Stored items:

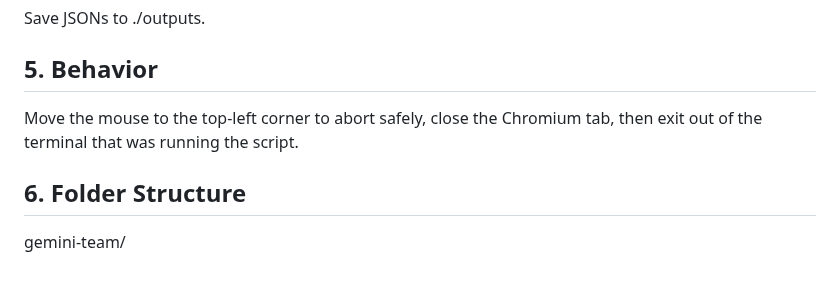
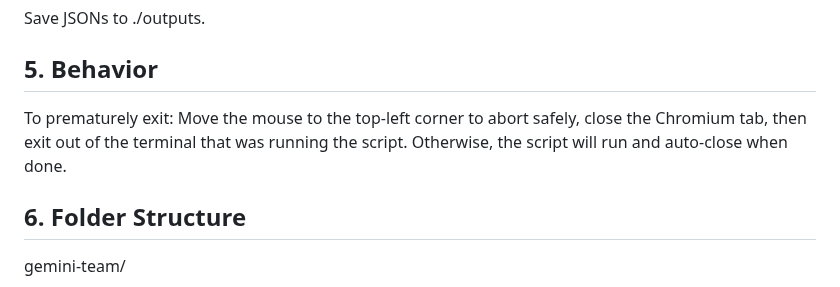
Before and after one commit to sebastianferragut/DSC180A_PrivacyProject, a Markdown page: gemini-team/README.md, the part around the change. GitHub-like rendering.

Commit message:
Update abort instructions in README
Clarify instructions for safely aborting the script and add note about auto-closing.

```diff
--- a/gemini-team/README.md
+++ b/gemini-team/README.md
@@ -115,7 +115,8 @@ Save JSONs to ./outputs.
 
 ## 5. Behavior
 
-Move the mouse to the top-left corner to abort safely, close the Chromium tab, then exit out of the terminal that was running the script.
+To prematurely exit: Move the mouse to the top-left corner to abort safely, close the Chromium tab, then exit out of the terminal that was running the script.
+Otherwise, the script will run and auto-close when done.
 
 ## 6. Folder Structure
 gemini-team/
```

- Task statement -
Look through the entries and copy every line in which the string "gemini" appears.

- Your solution -
Before and after one commit to sebastianferragut/DSC180A_PrivacyProject, a Markdown page: gemini-team/README.md, the part around the change. GitHub-like rendering.
--- a/gemini-team/README.md
+++ b/gemini-team/README.md
 gemini-team/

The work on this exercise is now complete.